##### MATERIAL SUPPLIED

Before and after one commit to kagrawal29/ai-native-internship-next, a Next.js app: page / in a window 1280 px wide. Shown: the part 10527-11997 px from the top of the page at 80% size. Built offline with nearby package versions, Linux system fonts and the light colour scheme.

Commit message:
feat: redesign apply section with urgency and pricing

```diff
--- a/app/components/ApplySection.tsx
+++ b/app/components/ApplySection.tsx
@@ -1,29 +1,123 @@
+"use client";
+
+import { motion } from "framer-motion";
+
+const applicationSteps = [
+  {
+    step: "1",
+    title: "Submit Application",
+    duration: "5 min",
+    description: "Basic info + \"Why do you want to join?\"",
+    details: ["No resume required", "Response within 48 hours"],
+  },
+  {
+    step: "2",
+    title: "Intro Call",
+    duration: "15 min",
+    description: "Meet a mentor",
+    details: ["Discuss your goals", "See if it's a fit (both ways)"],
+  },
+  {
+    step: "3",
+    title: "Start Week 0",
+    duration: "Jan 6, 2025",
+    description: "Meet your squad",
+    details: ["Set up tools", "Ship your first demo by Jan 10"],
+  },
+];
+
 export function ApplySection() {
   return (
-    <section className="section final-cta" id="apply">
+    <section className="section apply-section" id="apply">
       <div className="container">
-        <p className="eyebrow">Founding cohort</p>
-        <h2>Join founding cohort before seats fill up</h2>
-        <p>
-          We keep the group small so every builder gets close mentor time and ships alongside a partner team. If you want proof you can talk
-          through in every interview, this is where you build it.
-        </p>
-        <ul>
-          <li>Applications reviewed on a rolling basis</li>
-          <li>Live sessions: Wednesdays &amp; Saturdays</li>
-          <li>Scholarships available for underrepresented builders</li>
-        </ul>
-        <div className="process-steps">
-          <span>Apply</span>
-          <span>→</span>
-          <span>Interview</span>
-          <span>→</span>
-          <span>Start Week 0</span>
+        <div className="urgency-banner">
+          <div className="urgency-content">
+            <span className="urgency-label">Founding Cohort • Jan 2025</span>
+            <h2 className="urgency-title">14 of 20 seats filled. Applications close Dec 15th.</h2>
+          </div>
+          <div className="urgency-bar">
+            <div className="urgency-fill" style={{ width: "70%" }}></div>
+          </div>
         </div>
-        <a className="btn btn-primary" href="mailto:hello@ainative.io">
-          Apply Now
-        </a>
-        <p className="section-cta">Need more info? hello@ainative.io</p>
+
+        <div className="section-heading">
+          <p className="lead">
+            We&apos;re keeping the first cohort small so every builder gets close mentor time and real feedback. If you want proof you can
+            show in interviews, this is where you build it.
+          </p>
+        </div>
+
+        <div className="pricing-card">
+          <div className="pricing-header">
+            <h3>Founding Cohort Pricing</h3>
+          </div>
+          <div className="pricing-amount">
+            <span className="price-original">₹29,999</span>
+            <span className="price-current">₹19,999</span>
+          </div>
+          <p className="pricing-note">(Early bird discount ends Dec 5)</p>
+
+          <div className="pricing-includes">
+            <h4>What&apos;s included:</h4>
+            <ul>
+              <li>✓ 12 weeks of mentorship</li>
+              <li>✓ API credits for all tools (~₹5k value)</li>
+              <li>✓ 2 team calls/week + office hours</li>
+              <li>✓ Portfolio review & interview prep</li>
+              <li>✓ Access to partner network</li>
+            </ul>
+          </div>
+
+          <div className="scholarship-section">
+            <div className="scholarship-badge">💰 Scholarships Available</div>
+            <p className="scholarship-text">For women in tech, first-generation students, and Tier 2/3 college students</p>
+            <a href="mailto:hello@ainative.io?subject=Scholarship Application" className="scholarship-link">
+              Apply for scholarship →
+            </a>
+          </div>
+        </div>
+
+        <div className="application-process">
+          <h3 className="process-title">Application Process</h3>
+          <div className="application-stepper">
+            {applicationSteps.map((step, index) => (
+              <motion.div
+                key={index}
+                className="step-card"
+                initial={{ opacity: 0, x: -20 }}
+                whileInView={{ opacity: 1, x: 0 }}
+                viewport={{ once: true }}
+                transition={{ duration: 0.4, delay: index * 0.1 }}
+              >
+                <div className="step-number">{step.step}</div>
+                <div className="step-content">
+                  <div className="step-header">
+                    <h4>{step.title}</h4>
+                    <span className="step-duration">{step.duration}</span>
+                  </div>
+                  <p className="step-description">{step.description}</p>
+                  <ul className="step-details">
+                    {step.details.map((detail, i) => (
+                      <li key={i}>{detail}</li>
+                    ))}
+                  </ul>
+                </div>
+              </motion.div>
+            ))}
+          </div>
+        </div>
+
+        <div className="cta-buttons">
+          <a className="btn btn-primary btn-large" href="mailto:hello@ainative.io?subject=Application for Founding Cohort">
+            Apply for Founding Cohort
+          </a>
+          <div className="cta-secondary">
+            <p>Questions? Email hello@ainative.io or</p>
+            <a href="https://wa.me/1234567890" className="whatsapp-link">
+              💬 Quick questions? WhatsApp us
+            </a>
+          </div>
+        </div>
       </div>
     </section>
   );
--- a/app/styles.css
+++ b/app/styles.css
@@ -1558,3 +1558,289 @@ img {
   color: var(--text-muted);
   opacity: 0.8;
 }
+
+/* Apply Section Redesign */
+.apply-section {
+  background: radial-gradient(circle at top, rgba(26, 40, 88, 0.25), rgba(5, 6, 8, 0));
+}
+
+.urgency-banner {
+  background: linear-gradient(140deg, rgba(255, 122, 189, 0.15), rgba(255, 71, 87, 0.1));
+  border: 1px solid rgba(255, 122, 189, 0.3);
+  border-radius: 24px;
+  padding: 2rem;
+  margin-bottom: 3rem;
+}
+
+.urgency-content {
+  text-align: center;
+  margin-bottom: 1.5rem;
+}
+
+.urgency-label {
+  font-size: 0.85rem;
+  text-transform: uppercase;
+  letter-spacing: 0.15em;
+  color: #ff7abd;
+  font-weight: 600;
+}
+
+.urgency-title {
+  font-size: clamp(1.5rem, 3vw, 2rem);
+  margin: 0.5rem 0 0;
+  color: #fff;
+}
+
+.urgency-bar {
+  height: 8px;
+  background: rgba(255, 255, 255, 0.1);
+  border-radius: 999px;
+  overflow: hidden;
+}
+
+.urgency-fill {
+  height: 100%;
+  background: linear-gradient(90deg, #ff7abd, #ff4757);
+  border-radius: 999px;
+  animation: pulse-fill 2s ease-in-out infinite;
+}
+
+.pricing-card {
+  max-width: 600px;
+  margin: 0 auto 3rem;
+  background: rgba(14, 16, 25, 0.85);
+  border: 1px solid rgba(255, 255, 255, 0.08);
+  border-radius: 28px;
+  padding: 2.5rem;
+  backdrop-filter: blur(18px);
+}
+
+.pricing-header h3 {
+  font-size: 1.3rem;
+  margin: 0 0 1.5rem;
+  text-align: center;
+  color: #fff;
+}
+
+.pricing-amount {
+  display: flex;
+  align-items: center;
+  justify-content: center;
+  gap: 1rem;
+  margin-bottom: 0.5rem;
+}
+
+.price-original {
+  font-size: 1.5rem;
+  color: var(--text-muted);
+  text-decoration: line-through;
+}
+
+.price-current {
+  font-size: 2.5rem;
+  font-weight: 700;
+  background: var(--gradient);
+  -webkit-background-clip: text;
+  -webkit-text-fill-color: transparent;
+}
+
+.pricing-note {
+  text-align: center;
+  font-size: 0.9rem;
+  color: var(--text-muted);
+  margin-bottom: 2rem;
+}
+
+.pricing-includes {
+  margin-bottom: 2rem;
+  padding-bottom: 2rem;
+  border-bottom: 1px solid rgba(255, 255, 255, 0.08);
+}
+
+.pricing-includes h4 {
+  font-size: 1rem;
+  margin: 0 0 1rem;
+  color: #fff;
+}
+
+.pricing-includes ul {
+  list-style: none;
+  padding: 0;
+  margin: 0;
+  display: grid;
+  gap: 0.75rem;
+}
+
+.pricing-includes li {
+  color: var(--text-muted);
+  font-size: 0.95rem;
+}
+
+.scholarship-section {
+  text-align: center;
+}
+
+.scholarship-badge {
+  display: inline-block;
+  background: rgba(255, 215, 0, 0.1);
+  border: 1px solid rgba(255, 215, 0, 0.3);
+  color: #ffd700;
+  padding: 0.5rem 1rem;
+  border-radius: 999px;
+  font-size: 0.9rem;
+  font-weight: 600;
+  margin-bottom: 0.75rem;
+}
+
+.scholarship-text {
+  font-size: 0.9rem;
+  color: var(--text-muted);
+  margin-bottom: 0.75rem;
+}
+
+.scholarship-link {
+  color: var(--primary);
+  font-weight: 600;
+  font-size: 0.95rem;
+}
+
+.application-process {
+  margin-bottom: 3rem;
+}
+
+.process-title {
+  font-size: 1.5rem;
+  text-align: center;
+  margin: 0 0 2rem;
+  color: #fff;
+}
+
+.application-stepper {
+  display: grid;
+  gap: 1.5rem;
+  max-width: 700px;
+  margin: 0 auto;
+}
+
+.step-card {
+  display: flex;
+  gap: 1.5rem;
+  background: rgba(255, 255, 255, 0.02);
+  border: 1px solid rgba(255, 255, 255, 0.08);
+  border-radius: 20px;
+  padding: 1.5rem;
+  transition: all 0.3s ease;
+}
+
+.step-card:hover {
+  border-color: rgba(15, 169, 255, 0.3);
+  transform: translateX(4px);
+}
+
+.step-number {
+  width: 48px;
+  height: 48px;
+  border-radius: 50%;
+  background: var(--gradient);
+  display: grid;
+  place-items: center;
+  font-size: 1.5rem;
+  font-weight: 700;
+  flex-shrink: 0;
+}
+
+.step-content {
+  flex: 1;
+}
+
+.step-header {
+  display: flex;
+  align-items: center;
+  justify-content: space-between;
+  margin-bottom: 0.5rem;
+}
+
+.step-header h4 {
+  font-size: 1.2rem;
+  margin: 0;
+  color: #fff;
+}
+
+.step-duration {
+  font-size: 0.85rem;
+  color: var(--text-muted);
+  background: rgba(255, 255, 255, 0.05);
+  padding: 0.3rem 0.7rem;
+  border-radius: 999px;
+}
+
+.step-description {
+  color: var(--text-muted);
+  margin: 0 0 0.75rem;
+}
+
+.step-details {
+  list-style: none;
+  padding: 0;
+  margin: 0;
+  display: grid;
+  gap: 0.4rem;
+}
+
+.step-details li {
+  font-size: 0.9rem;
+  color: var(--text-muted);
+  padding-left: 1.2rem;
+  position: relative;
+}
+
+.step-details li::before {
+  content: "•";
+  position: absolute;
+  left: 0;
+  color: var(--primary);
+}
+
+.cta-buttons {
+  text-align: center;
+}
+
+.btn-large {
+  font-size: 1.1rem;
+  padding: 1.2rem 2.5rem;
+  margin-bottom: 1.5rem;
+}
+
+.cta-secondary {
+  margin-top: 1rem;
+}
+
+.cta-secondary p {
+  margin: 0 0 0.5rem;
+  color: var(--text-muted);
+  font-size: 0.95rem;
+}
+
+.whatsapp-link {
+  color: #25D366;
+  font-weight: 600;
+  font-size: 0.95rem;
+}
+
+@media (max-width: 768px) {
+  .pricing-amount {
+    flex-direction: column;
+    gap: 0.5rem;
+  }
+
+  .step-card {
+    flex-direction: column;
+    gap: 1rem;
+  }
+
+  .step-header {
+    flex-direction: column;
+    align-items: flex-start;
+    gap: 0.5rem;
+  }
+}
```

##########

→ TASK DESCRIPTION
Where does the word "width" occur in the records? Return every line that holds it.

→ SOLUTION TO THE PROBLEM
+            <div className="urgency-fill" style={{ width: "70%" }}></div>
+  max-width: 600px;
+  max-width: 700px;
+  width: 48px;
+@media (max-width: 768px) {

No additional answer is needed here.